The Coalition to Protect America’s National Parks Formally Protests Eagle Crest Gen-Tie Project to Protect Joshua Tree NP
On June 3, 2017, the Coalition to Protect America’s National Parks (Coalition) joined the National Parks Conservation Association (NPCA) and The Defenders of Wildlife (Defenders) to submit to the Bureau of Land Management (BLM) a formal protest regarding the Eagle Crest Energy Gen-Tie and Water Supply Pipeline Project (“Gen-Tie Project”). The protest opposes issuing to the Eagle Crest Energy Company rights-of-way (ROWs) over federal public lands managed by the Bureau of Land Management (“BLM”) required for water and electric transmission lines to support construction of a large-scale pumped storage hydroelectric project adjacent to Joshua Tree National Park.
In short, the Coalition, NPCA and Defenders assert that: (1) the proposed California Desert Conservation Area Plan amendment for the project is inconsistent with applicable laws, regulations, planning documents and policies, particularly the Federal Land Policy and Management Act, and (2) the associated Final Environmental Assessment and Finding of No Significant Impact prepared for the proposed action are legally inadequate and inconsistent with the National Environmental Policy Act (NEPA). Accordingly, we’ve requested that BLM withdraw the defective NEPA documents and deny the proposed plan amendment and project.

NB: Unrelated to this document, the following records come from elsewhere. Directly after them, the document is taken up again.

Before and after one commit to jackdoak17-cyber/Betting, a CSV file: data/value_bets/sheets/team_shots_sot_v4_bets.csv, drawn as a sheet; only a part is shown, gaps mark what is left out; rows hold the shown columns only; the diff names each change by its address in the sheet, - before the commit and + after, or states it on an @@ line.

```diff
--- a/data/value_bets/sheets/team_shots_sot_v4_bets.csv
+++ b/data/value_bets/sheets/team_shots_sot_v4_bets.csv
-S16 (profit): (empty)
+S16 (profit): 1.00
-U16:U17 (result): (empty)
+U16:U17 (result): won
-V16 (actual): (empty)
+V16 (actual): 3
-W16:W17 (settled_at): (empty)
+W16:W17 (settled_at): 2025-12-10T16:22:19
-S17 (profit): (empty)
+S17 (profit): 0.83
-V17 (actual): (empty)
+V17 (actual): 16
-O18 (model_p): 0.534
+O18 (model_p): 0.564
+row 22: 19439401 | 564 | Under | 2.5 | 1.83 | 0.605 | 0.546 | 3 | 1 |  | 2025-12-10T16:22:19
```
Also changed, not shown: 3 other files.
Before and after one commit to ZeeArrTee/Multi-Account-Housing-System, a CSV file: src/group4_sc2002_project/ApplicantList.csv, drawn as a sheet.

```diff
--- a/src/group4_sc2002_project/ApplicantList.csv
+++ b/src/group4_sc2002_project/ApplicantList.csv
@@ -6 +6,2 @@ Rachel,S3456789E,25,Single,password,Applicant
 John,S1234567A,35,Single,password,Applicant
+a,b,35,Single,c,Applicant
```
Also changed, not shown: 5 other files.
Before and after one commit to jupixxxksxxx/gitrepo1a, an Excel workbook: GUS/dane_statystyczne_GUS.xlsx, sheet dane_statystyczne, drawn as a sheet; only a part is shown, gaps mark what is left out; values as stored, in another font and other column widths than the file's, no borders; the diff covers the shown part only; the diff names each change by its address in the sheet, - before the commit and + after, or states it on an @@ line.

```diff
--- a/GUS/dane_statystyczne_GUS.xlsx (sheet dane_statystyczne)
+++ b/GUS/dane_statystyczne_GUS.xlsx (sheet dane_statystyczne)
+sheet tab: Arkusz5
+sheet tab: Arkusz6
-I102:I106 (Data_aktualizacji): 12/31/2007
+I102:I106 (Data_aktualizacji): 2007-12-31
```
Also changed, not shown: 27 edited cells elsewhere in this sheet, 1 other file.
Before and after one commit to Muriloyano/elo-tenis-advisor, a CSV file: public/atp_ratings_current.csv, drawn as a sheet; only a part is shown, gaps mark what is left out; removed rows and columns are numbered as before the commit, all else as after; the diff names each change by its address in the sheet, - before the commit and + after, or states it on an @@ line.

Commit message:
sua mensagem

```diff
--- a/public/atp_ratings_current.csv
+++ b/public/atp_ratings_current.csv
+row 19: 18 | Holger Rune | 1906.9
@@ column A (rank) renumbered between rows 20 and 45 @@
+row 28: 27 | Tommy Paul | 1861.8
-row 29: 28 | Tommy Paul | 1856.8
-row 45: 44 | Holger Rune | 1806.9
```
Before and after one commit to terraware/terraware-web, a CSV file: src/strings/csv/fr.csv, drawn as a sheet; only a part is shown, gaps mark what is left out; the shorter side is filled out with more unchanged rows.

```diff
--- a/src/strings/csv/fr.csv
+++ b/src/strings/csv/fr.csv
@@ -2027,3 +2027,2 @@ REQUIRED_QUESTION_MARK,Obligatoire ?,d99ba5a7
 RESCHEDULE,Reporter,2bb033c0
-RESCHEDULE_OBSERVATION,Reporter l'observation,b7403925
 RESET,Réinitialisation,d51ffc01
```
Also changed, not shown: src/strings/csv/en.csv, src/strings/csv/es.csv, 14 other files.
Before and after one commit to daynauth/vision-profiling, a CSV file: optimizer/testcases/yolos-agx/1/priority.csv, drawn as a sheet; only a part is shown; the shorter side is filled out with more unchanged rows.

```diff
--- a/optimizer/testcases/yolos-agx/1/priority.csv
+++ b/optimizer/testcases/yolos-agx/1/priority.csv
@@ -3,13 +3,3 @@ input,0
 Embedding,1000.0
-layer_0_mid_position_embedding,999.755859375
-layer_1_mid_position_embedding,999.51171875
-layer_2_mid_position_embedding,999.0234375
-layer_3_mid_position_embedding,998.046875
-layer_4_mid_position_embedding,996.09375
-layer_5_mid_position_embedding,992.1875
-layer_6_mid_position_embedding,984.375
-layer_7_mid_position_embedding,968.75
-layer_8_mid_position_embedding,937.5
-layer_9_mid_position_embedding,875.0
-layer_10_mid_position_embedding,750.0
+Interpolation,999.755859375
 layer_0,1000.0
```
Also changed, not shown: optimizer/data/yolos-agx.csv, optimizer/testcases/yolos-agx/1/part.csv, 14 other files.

Briefly, Eagle Crest Energy proposes to construct and operate a water resources pumped storage hydroelectric generation facility on approximately 2,500 acres of federal and private land adjacent to Joshua Tree National Park, and operate it for a 50-year period in an area that is extremely arid. Water for the project would be pumped from the nearby Upper Chuckwalla Valley aquifer, whose watershed extends into Joshua Tree NP and receives approximately 4.1 inches of rainfall per year. The project would create man made reservoirs in two large former iron ore mine pits by pumping water into the higher elevation pit during low electricity demand periods, and releasing water through electricity generating turbines to the lower elevation pit during times of higher electricity demand. Water supply pipelines to the reservoirs and the necessary electrical transmission lines would run through the proposed ROWs. It is important to acknowledge that the Gen-Tie Project is not itself a renewable energy facility that contributes to achievement of California’s Renewable energy goals. Rather, by definition and design, it is a net energy-losing private arbitrage project that may have the potential for managing minor grid reliability by providing storage capacity to meet some demand deficits created by potential intermittent energy generation.
Of primary interest to the Coalition are potential direct and indirect adverse impacts that the ROWs could cause to Joshua Tree NPs water resources, wildlife, cultural resources and vegetation as a result of creating two expansive man made reservoirs adjacent to the park.